Data provided ::
+ + + + + + +
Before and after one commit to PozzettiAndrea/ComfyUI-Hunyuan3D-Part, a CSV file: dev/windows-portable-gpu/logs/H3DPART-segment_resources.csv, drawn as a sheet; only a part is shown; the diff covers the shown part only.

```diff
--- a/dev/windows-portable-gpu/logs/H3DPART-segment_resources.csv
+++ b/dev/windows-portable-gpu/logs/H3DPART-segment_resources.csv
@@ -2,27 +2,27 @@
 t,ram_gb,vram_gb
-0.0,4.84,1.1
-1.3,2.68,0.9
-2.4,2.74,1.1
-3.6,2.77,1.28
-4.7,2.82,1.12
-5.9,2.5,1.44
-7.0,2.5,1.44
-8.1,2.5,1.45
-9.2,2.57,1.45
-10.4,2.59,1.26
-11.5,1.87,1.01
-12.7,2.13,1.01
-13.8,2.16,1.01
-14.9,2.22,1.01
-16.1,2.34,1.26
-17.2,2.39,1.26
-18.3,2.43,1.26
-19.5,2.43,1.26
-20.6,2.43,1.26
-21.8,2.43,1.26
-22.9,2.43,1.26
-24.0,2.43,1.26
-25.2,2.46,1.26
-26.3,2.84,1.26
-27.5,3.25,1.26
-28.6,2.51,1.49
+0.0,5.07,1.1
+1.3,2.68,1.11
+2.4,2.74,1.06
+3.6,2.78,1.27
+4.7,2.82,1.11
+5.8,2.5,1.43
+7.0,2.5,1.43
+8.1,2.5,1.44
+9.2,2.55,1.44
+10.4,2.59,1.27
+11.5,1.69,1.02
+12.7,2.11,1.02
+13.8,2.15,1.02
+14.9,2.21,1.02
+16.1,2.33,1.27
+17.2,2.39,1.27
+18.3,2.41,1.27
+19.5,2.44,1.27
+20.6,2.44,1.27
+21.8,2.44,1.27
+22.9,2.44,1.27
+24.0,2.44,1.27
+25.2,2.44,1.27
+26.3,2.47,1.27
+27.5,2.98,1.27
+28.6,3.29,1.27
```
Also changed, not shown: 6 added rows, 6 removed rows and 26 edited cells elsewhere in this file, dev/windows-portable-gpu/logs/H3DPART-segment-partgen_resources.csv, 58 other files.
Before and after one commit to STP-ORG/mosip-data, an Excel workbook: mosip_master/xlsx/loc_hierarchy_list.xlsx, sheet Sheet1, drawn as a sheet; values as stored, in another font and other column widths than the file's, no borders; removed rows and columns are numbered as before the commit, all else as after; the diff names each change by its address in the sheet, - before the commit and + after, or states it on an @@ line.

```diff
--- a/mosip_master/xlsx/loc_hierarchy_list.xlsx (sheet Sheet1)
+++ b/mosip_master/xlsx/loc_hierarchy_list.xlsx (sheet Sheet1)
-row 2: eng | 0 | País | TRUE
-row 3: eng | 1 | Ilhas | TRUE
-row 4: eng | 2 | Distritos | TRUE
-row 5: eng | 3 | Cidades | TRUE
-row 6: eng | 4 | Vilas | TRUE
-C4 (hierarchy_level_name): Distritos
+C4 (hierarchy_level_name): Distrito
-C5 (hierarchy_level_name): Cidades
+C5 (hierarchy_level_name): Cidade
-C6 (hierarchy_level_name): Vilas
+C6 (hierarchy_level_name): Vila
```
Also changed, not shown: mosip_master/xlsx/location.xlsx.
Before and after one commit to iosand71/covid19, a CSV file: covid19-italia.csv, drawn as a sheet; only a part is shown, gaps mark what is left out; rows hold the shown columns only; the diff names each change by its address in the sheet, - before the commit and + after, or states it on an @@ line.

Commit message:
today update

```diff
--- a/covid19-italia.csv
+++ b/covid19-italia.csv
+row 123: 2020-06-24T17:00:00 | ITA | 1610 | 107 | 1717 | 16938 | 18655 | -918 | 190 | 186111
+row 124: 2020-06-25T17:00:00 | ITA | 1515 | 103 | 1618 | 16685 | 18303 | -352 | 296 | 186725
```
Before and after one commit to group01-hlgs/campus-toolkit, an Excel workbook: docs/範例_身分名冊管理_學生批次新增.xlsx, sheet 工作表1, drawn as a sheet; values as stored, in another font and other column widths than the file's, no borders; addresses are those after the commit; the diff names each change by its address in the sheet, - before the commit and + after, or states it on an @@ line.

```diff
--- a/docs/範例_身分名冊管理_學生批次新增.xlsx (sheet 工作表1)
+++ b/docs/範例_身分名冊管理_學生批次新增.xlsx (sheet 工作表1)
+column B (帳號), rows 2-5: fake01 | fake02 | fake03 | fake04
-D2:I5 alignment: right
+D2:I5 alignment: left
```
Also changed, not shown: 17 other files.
+ + + + + + +
What is required :: All of the material is to be given again exactly.

Exercise answer ::
Before and after one commit to PozzettiAndrea/ComfyUI-Hunyuan3D-Part, a CSV file: dev/windows-portable-gpu/logs/H3DPART-segment_resources.csv, drawn as a sheet; only a part is shown; the diff covers the shown part only.

```diff
--- a/dev/windows-portable-gpu/logs/H3DPART-segment_resources.csv
+++ b/dev/windows-portable-gpu/logs/H3DPART-segment_resources.csv
@@ -2,27 +2,27 @@
 t,ram_gb,vram_gb
-0.0,4.84,1.1
-1.3,2.68,0.9
-2.4,2.74,1.1
-3.6,2.77,1.28
-4.7,2.82,1.12
-5.9,2.5,1.44
-7.0,2.5,1.44
-8.1,2.5,1.45
-9.2,2.57,1.45
-10.4,2.59,1.26
-11.5,1.87,1.01
-12.7,2.13,1.01
-13.8,2.16,1.01
-14.9,2.22,1.01
-16.1,2.34,1.26
-17.2,2.39,1.26
-18.3,2.43,1.26
-19.5,2.43,1.26
-20.6,2.43,1.26
-21.8,2.43,1.26
-22.9,2.43,1.26
-24.0,2.43,1.26
-25.2,2.46,1.26
-26.3,2.84,1.26
-27.5,3.25,1.26
-28.6,2.51,1.49
+0.0,5.07,1.1
+1.3,2.68,1.11
+2.4,2.74,1.06
+3.6,2.78,1.27
+4.7,2.82,1.11
+5.8,2.5,1.43
+7.0,2.5,1.43
+8.1,2.5,1.44
+9.2,2.55,1.44
+10.4,2.59,1.27
+11.5,1.69,1.02
+12.7,2.11,1.02
+13.8,2.15,1.02
+14.9,2.21,1.02
+16.1,2.33,1.27
+17.2,2.39,1.27
+18.3,2.41,1.27
+19.5,2.44,1.27
+20.6,2.44,1.27
+21.8,2.44,1.27
+22.9,2.44,1.27
+24.0,2.44,1.27
+25.2,2.44,1.27
+26.3,2.47,1.27
+27.5,2.98,1.27
+28.6,3.29,1.27
```
Also changed, not shown: 6 added rows, 6 removed rows and 26 edited cells elsewhere in this file, dev/windows-portable-gpu/logs/H3DPART-segment-partgen_resources.csv, 58 other files.
Before and after one commit to STP-ORG/mosip-data, an Excel workbook: mosip_master/xlsx/loc_hierarchy_list.xlsx, sheet Sheet1, drawn as a sheet; values as stored, in another font and other column widths than the file's, no borders; removed rows and columns are numbered as before the commit, all else as after; the diff names each change by its address in the sheet, - before the commit and + after, or states it on an @@ line.

```diff
--- a/mosip_master/xlsx/loc_hierarchy_list.xlsx (sheet Sheet1)
+++ b/mosip_master/xlsx/loc_hierarchy_list.xlsx (sheet Sheet1)
-row 2: eng | 0 | País | TRUE
-row 3: eng | 1 | Ilhas | TRUE
-row 4: eng | 2 | Distritos | TRUE
-row 5: eng | 3 | Cidades | TRUE
-row 6: eng | 4 | Vilas | TRUE
-C4 (hierarchy_level_name): Distritos
+C4 (hierarchy_level_name): Distrito
-C5 (hierarchy_level_name): Cidades
+C5 (hierarchy_level_name): Cidade
-C6 (hierarchy_level_name): Vilas
+C6 (hierarchy_level_name): Vila
```
Also changed, not shown: mosip_master/xlsx/location.xlsx.
Before and after one commit to iosand71/covid19, a CSV file: covid19-italia.csv, drawn as a sheet; only a part is shown, gaps mark what is left out; rows hold the shown columns only; the diff names each change by its address in the sheet, - before the commit and + after, or states it on an @@ line.

Commit message:
today update

```diff
--- a/covid19-italia.csv
+++ b/covid19-italia.csv
+row 123: 2020-06-24T17:00:00 | ITA | 1610 | 107 | 1717 | 16938 | 18655 | -918 | 190 | 186111
+row 124: 2020-06-25T17:00:00 | ITA | 1515 | 103 | 1618 | 16685 | 18303 | -352 | 296 | 186725
```
Before and after one commit to group01-hlgs/campus-toolkit, an Excel workbook: docs/範例_身分名冊管理_學生批次新增.xlsx, sheet 工作表1, drawn as a sheet; values as stored, in another font and other column widths than the file's, no borders; addresses are those after the commit; the diff names each change by its address in the sheet, - before the commit and + after, or states it on an @@ line.

```diff
--- a/docs/範例_身分名冊管理_學生批次新增.xlsx (sheet 工作表1)
+++ b/docs/範例_身分名冊管理_學生批次新增.xlsx (sheet 工作表1)
+column B (帳號), rows 2-5: fake01 | fake02 | fake03 | fake04
-D2:I5 alignment: right
+D2:I5 alignment: left
```
Also changed, not shown: 17 other files.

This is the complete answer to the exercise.